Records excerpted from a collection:
^^^^

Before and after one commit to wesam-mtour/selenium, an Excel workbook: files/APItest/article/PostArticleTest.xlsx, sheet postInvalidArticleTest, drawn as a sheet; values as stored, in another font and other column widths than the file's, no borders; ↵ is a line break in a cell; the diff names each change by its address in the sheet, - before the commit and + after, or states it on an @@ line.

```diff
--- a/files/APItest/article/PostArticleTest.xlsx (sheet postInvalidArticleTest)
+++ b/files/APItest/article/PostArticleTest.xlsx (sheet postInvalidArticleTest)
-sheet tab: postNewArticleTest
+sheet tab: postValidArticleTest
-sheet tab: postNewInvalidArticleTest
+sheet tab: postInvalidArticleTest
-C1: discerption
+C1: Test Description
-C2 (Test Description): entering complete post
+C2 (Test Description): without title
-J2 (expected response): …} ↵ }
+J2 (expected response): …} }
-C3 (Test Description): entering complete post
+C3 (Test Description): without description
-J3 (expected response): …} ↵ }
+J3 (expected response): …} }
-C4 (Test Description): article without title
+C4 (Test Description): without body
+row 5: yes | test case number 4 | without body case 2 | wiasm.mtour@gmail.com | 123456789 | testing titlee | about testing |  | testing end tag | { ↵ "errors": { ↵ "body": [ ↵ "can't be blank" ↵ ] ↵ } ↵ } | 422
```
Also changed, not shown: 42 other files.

^^^^

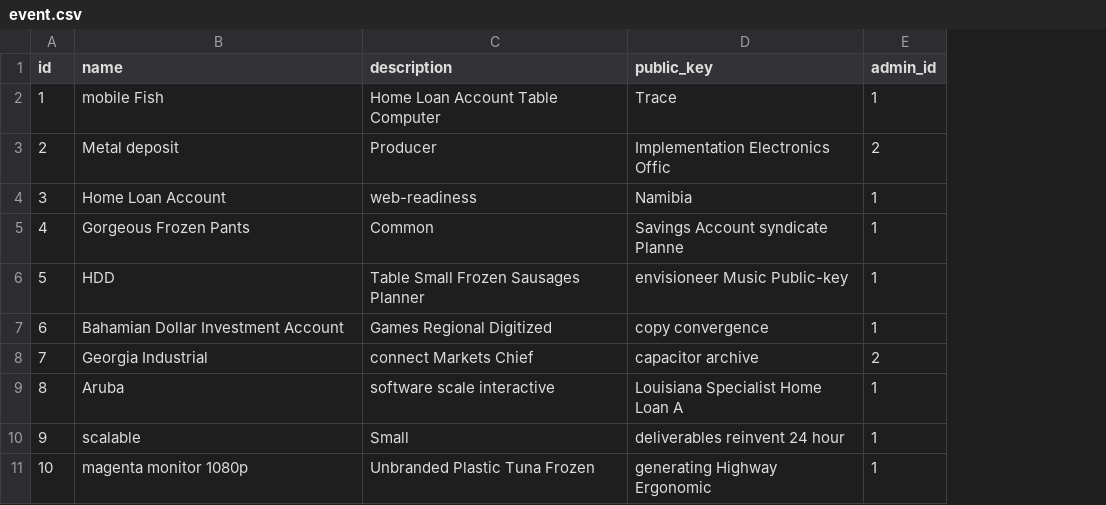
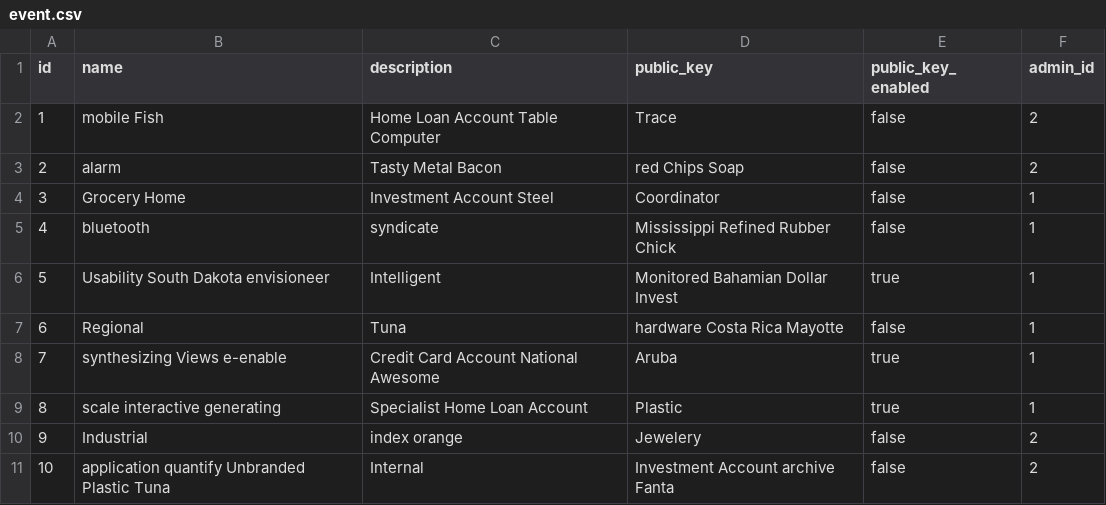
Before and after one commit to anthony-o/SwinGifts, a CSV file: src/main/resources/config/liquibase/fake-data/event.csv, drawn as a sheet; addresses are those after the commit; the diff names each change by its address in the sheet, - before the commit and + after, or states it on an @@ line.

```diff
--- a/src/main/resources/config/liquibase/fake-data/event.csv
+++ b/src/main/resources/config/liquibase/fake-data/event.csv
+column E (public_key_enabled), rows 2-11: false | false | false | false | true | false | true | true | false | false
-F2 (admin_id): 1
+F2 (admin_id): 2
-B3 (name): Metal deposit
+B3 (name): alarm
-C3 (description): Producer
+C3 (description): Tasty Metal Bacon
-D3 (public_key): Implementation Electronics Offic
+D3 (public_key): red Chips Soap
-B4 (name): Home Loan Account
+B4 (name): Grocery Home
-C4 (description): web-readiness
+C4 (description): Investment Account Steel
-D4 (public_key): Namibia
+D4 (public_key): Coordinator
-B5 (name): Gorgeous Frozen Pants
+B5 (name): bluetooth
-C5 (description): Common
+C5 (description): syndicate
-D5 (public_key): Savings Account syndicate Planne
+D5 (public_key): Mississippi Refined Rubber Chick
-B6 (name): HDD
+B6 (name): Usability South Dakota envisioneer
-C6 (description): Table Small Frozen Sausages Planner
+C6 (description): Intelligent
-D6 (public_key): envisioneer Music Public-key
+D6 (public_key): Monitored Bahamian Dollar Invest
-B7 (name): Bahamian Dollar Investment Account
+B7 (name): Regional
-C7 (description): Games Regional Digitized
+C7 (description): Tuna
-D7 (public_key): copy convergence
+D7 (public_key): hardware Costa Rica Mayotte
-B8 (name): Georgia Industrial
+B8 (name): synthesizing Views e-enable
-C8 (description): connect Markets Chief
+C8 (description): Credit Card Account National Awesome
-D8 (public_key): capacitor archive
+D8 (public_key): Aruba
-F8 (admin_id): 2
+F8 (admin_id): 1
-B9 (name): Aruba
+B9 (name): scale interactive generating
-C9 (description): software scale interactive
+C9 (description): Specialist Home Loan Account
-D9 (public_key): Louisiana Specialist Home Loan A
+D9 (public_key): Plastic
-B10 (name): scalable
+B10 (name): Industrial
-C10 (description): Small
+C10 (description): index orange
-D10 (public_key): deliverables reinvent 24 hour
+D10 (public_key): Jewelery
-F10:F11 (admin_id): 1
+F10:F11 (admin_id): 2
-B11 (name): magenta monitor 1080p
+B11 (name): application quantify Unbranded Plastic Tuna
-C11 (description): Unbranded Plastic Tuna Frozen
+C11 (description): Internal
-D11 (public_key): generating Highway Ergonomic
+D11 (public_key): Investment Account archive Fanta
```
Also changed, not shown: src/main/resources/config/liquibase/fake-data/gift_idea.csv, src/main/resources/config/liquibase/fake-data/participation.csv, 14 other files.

^^^^

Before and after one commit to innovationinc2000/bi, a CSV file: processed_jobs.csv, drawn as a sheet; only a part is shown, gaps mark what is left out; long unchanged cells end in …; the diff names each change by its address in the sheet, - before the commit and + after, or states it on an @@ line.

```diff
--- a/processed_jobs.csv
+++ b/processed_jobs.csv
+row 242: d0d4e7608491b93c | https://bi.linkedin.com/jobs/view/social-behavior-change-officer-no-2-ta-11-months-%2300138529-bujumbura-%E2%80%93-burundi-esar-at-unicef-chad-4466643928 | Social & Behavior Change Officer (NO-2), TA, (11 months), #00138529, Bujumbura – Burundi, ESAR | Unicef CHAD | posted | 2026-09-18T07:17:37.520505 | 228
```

^^^^

Where a line of the records has the string "sheet", return that line.

Before and after one commit to wesam-mtour/selenium, an Excel workbook: files/APItest/article/PostArticleTest.xlsx, sheet postInvalidArticleTest, drawn as a sheet; values as stored, in another font and other column widths than the file's, no borders; ↵ is a line break in a cell; the diff names each change by its address in the sheet, - before the commit and + after, or states it on an @@ line.
--- a/files/APItest/article/PostArticleTest.xlsx (sheet postInvalidArticleTest)
+++ b/files/APItest/article/PostArticleTest.xlsx (sheet postInvalidArticleTest)
-sheet tab: postNewArticleTest
+sheet tab: postValidArticleTest
-sheet tab: postNewInvalidArticleTest
+sheet tab: postInvalidArticleTest
Before and after one commit to anthony-o/SwinGifts, a CSV file: src/main/resources/config/liquibase/fake-data/event.csv, drawn as a sheet; addresses are those after the commit; the diff names each change by its address in the sheet, - before the commit and + after, or states it on an @@ line.
Before and after one commit to innovationinc2000/bi, a CSV file: processed_jobs.csv, drawn as a sheet; only a part is shown, gaps mark what is left out; long unchanged cells end in …; the diff names each change by its address in the sheet, - before the commit and + after, or states it on an @@ line.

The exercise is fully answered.